Fee fight pushes network out of OC
County's broadband plan takes a hike after an impasse
Clackamas County declared an impasse last week in its running franchise-fee argument with Oregon City on its 180-mile broadband fiber ring, and plans to build the $11.1 million project around Oregon City so it can still reach from Milwaukie to Molalla and Government Camp.
Expansion of low-cost Internet service is still on hold to link densely populated areas of the northwest with Mount Hood communities and the rural southern part of the county while engineers find a way around the city. Although several options are still being considered, the workaround could abandon city limits completely or could involve traversing Oregon City rights of way on county- or state-owned roads.
There's no easy fix, says Dave Soloos, Clackamas County's project manager, since they've already spent $800,000 in the city on 20,000 feet of 'major backbone' from the county's Oregon City-based headquarters at Red Soils to the Tri-City sewage treatment facility on the other side of town.
Using a $7.8 million federal grant supplemented with a $3.3 million local match, construction began this spring and must be completed by 2013 under the terms of the grant. But on Sept. 13, while workers contracted by the county were installing fiber on Jackson Street, they received a pink slip from Oregon City's Public Works Department demanding a work stoppage until they obtained a franchise agreement from the city.
Oregon City officials contend that the county also didn't obtain the necessary paperwork, pointing to a permit that only covered about 10,000 feet. Although it wouldn't want the county to bypass, the city also wouldn't want to make an exception for the county, according to City Recorder Nancy Ide, at the expense of fairness to other agencies and municipal taxpayers.
As an example, in its most recent agreement with TW Telecom of Oregon, the city will receive 5 percent of gross revenue, a minimum annual fee of at least $3,000 and $2.75 per lineal foot of cable not used to provide telecommunications service. During the past fiscal year, Oregon City received about $1.6 million from franchise fees, including $332,242 from Comcast and $92,642 from Qwest (now CenturyLink).
'We're eager to get that stop-work order lifted, and we're working as hard as we can to reach an agreement,' Ide said. 'But Oregon City also wants to make sure it offers a level playing field for all of the agencies.'
The county, however, argues that it was working with Oregon City for months to try to obtain the necessary permits, so the stop-work order should not have been necessary. Additionally, the county sees itself more as a nonprofit acting as a middleman for companies to provide activation of the so-called dark fiber.
'We're just passing along the costs that we have. We don't provide broadband, so there's no 'other' to compare us to,' said County Spokesperson Tim Heider. 'The bottom line is the fact that it's a service opportunity for the entire county, and the city's proposals seem to indicate that the city sees this more as a revenue opportunity.'

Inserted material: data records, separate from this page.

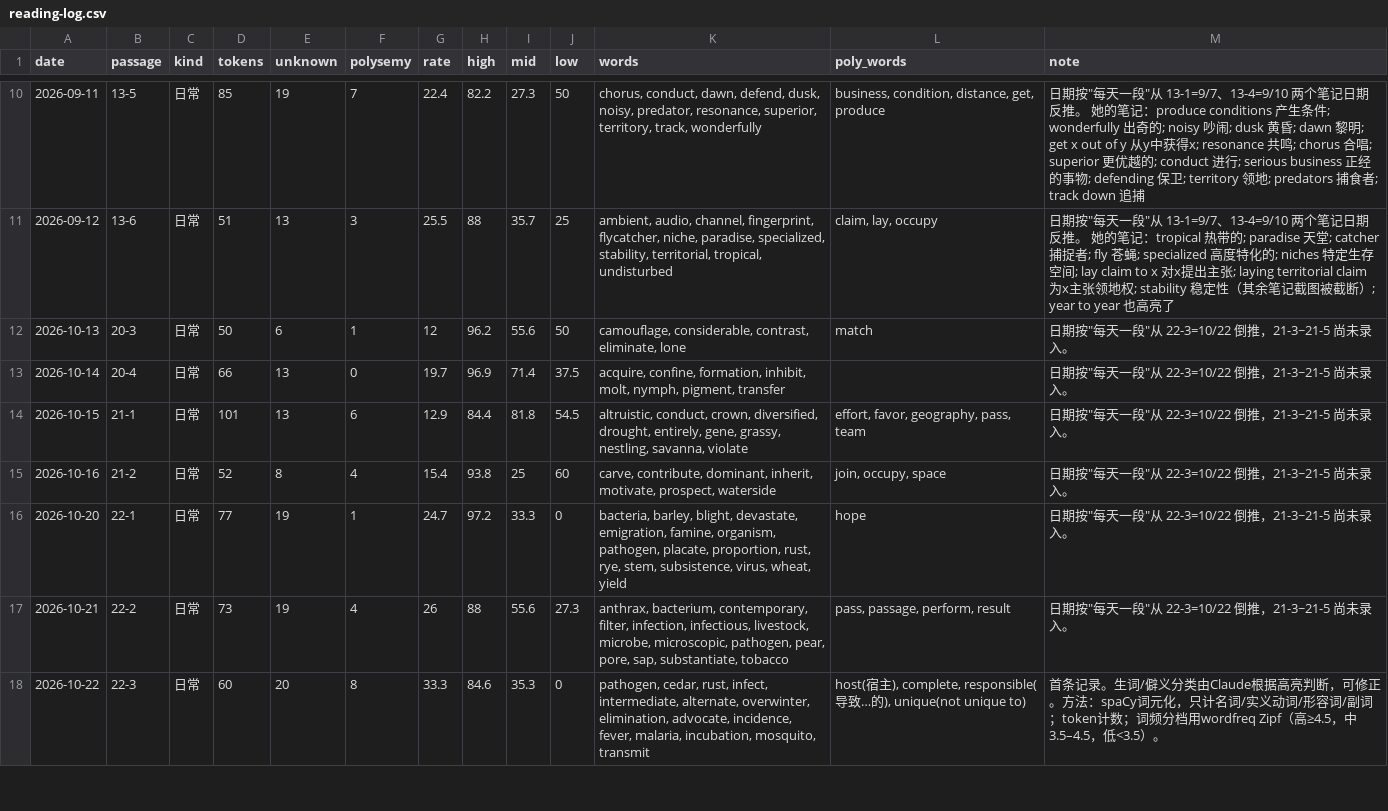
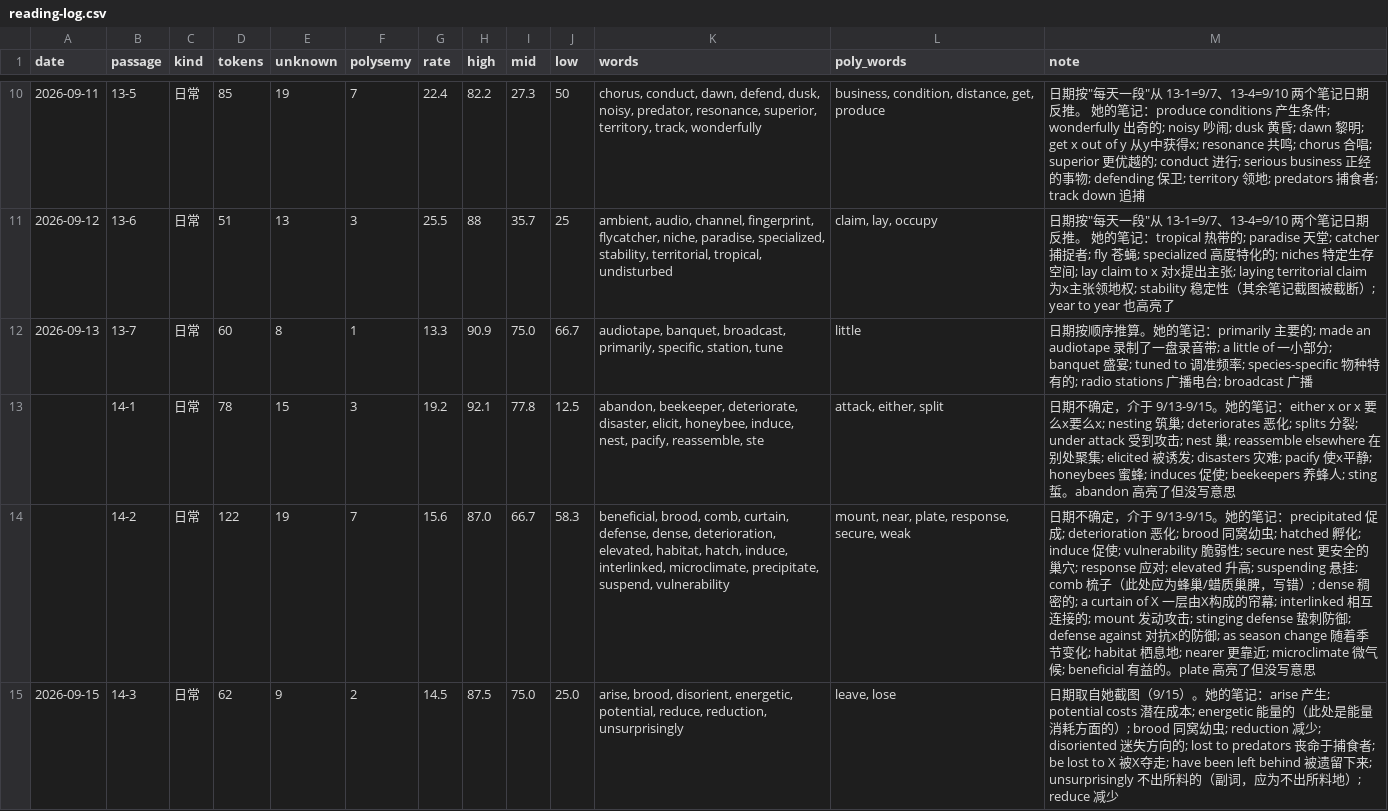
Before and after one commit to nomuhoshi/study, a CSV file: TOEFL/data/reading-log.csv, drawn as a sheet; only a part is shown, gaps mark what is left out; the shorter side is filled out with more unchanged rows; the diff covers the shown part only; the diff names each change by its address in the sheet, - before the commit and + after, or states it on an @@ line.

```diff
--- a/TOEFL/data/reading-log.csv
+++ b/TOEFL/data/reading-log.csv
+row 12: 2026-09-13 | 13-7 | 日常 | 60 | 8 | 1 | 13.3 | 90.9 | 75.0 | 66.7 | audiotape, banquet, broadcast, primarily, specific, station, tune | little | 日期按顺序推算。她的笔记：primarily 主要的; made an audiotape 录制了一盘录音带; a little of 一小部分; banquet 盛宴; tuned to 调准频率; species-specific 物种特有的; radio stations 广播电台; broadcast 广播
+row 13:  | 14-1 | 日常 | 78 | 15 | 3 | 19.2 | 92.1 | 77.8 | 12.5 | abandon, beekeeper, deteriorate, disaster, elicit, honeybee, induce, nest, pacify, reassemble, ste | attack, either, split | 日期不确定，介于 9/13-9/15。她的笔记：either x or x 要么x要么x; nesting 筑巢; deteriorates 恶化; splits 分裂; under attack 受到攻击; nest 巢; reassemble elsewhere 在别处聚集; elicited 被诱发; disasters 灾难; pacify 使x平静; honeybees 蜜蜂; induces 促使; beekeepers 养蜂人; sting 蜇。abandon 高亮了但没写意思
+row 14:  | 14-2 | 日常 | 122 | 19 | 7 | 15.6 | 87.0 | 66.7 | 58.3 | beneficial, brood, comb, curtain, defense, dense, deterioration, elevated, habitat, hatch, induce, interlinked, microclimate, precipitate, suspend, vulnerability | mount, near, plate, response, secure, weak | 日期不确定，介于 9/13-9/15。她的笔记：precipitated 促成; deterioration 恶化; brood 同窝幼虫; hatched 孵化; induce 促使; vulnerability 脆弱性; secure nest 更安全的巢穴; response 应对; elevated 升高; suspending 悬挂; comb 梳子（此处应为蜂巢/蜡质巢脾，写错）; dense 稠密的; a curtain of X 一层由X构成的帘幕; interlinked 相互连接的; mount 发动攻击; stinging defense 蛰刺防御; defense against 对抗x的防御; as season change 随着季节变化; habitat 栖息地; nearer 更靠近; microclimate 微气候; beneficial 有益的。plate 高亮了但没写意思
+row 15: 2026-09-15 | 14-3 | 日常 | 62 | 9 | 2 | 14.5 | 87.5 | 75.0 | 25.0 | arise, brood, disorient, energetic, potential, reduce, reduction, unsurprisingly | leave, lose | 日期取自她截图（9/15）。她的笔记：arise 产生; potential costs 潜在成本; energetic 能量的（此处是能量消耗方面的）; brood 同窝幼虫; reduction 减少; disoriented 迷失方向的; lost to predators 丧命于捕食者; be lost to X 被X夺走; have been left behind 被遗留下来; unsurprisingly 不出所料的（副词，应为不出所料地）; reduce 减少
```
Also changed, not shown: 4 added rows elsewhere in this file, 1 other file.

Net costs were $186 a month as originally presented to the county by the Oregon City School District, but with franchise fees an extra $632 would be attached per month, for a total of $818. That would put the total cost well above the $486 a month district facilities currently pay, so the county has heard that the local school district would likely have to opt out.
'I don't know how they could come up with those figures because we're still in negotiations,' Ide said.
Heider said that tensions surfaced in the spring when Oregon City declined to connect city-owned facilities to the broadband network, and he saw the city's passage of an emergency ordinance on Sept. 7 as targeting the county. The definition of telecommunications service was changed to 'any service provided for the purpose of transmission of information including, but not limited to, voice, video or data, without regard to the transmission protocol employed and whether or not the transmission medium is owned by the provider itself.'
Oregon City's 1999 code was 'ancient' by Internet standards, city officials said, and the ordinance passage was simply a reaction to negotiations with several organizations interested in laying fiber.
'We had on our plates all at once about a half dozen new and renewed franchise agreements,' Ide said. 'Our city code says that anyone who wants to lay fiber in the city has to pay the fee, so it wouldn't be appropriate for city staff to make an exception.'
The City Commission could decide to make an exception for the county by paying the costs of the permits, or by determining it could be in the public interest to make an in-kind donation to subsidize the school district's share of costs, Ide said.
Heider said that the county doesn't have much hope to resolve its conflict with Oregon City and will probably have to proceed without providing any potential access points to dark fiber to schools and fire stations within the city.
Saving some money in the costs associated within Oregon City, he expects, will enable the county to keep the project on target for other cities and rural areas.
'We're committed to providing this service to the county under that grant agreement,' he said.